Song of the Birds, traditional Catalan folk song
Related Artists/CompaniesPablo Casals
About the Work
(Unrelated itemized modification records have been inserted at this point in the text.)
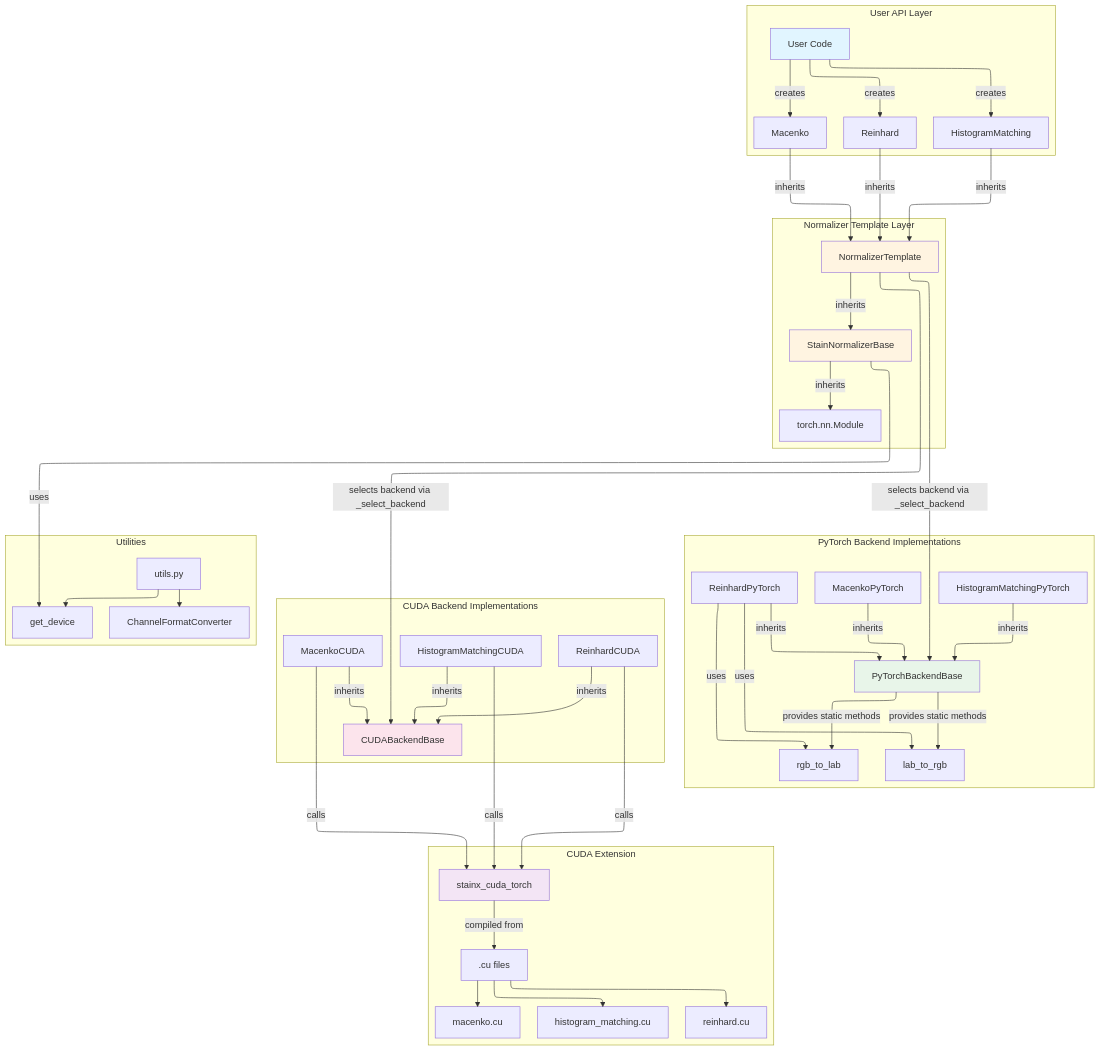
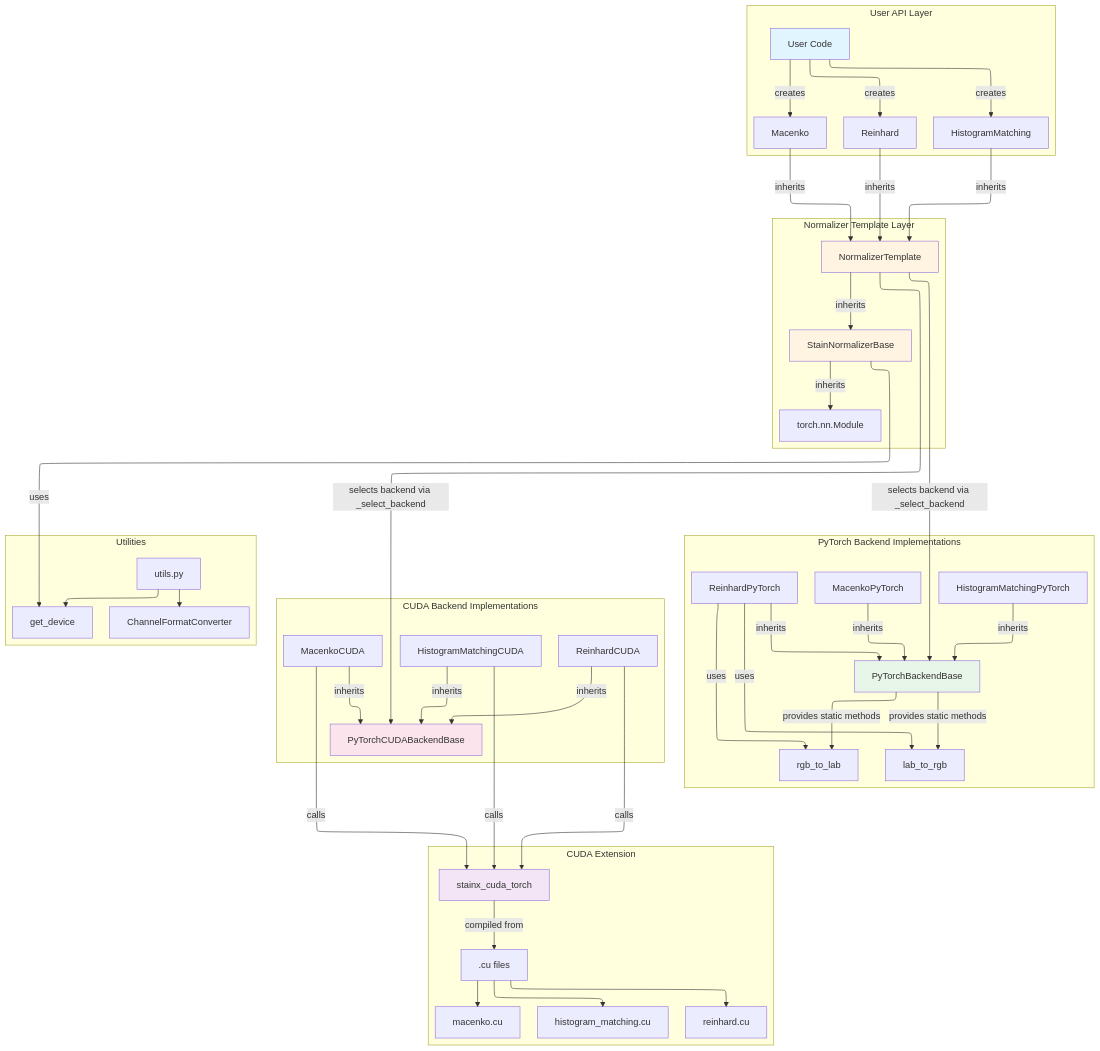
Before and after one commit to rendeirolab/stainx: the diagram in CONTRIBUTING.md, drawn with Mermaid. The commit also changed other lines of this file and 10 other files, not shown here.

````diff
--- a/CONTRIBUTING.md
+++ b/CONTRIBUTING.md
@@ -7,73 +7,73 @@
 ```mermaid
 ---
 config:
   layout: elk
 ---
 flowchart TB
  subgraph subGraph0["User API Layer"]
         User["User Code"]
         HM["HistogramMatching"]
         RE["Reinhard"]
         MA["Macenko"]
   end
  subgraph subGraph1["Normalizer Template Layer"]
         NT["NormalizerTemplate"]
         SNB["StainNormalizerBase"]
         nn.Module["torch.nn.Module"]
   end
  subgraph subGraph4["PyTorch Backend Implementations"]
         PTBB["PyTorchBackendBase"]
         HMPT["HistogramMatchingPyTorch"]
         REPT["ReinhardPyTorch"]
         MAPT["MacenkoPyTorch"]
         RGB2LAB["rgb_to_lab"]
         LAB2RGB["lab_to_rgb"]
   end
  subgraph subGraph5["CUDA Backend Implementations"]
-        CUBB["CUDABackendBase"]
+        CUBB["PyTorchCUDABackendBase"]
         HMCU["HistogramMatchingCUDA"]
         RECU["ReinhardCUDA"]
         MACU["MacenkoCUDA"]
   end
  subgraph subGraph6["CUDA Extension"]
         SC["stainx_cuda_torch"]
         CU[".cu files"]
         HM_CU["histogram_matching.cu"]
         RE_CU["reinhard.cu"]
         MA_CU["macenko.cu"]
   end
  subgraph Utilities["Utilities"]
         UTILS["utils.py"]
         GD["get_device"]
         CFC["ChannelFormatConverter"]
   end
     NT -- inherits --> SNB
     SNB -- inherits --> nn.Module
     HM -- inherits --> NT
     RE -- inherits --> NT
     MA -- inherits --> NT
     NT -- selects backend via _select_backend --> PTBB
     NT -- selects backend via _select_backend --> CUBB
     HMPT -- inherits --> PTBB
     REPT -- inherits --> PTBB
     MAPT -- inherits --> PTBB
     PTBB -- provides static methods --> RGB2LAB & LAB2RGB
     HMCU -- inherits --> CUBB
     RECU -- inherits --> CUBB
     MACU -- inherits --> CUBB
     HMCU -- calls --> SC
     RECU -- calls --> SC
     MACU -- calls --> SC
     SC -- compiled from --> CU
     CU --> HM_CU & RE_CU & MA_CU
     UTILS --> GD & CFC
     REPT -- uses --> RGB2LAB & LAB2RGB
     SNB -- uses --> GD
     User -- creates --> HM & RE & MA
     style User fill:#e1f5ff
     style NT fill:#fff4e1
     style SNB fill:#fff4e1
     style PTBB fill:#e8f5e9
     style CUBB fill:#fce4ec
     style SC fill:#f3e5f5
 ```
````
Pablo Casals was, of course, one of the greatest musical figures of the 20th century, a cellist of peerless musicality who was acclaimed throughout the world and who brought Bach's incomparable solo suites into the modern repertory, but he was also a man widely admired for his passionate stand on world affairs. When Francisco Franco assumed authoritarian rule of Casals' native Spain in 1939, the cellist not only moved to France but also refused to play in his homeland or in any country that supported its fascist regime. As what he called a "song of the exile," he made an arrangement of the old Catalan Christmas song El Cant des Ocells — "The Song of the Birds" — which tells of how the eagle and the sparrow, the finch and the lark, come to serenade the Christ Child in the Manger, and used it frequently as a heart-felt encore at his recitals. He played it on an international broadcast from London in July 1945, the first that many of his fellow Catalonians could have been expected to hear since Franco came to power, saying that he hoped "these sounds may be like a gentle echo of the nostalgia we all feel for Catalonia. These sentiments must make us all work together … with the hope for a tomorrow of peace, when Catalonia will again be Catalonia." He played The Song of the Birds at the United Nations in 1958 and 1971, and used it to close his historic concert at the White House on November 13, 1961, his first appearance in America since 1939, to which he had agreed out of respect for what he stated, in an open letter to The New York Times in March, he saw as President John F. Kennedy's opposition to fascism and dedication to world peace. President Kennedy reciprocated that admiration in his introduction of Casals at that event: "The work of all artists stands as a symbol of human freedom and no one has enriched that freedom more signally than Pablo Casals." The spirit of The Song of the Birds lingers still in Casals' homeland, where it was played on March 11, 2005 at the memorial service marking the first anniversary of the bombings at Madrid's El Pozo train station.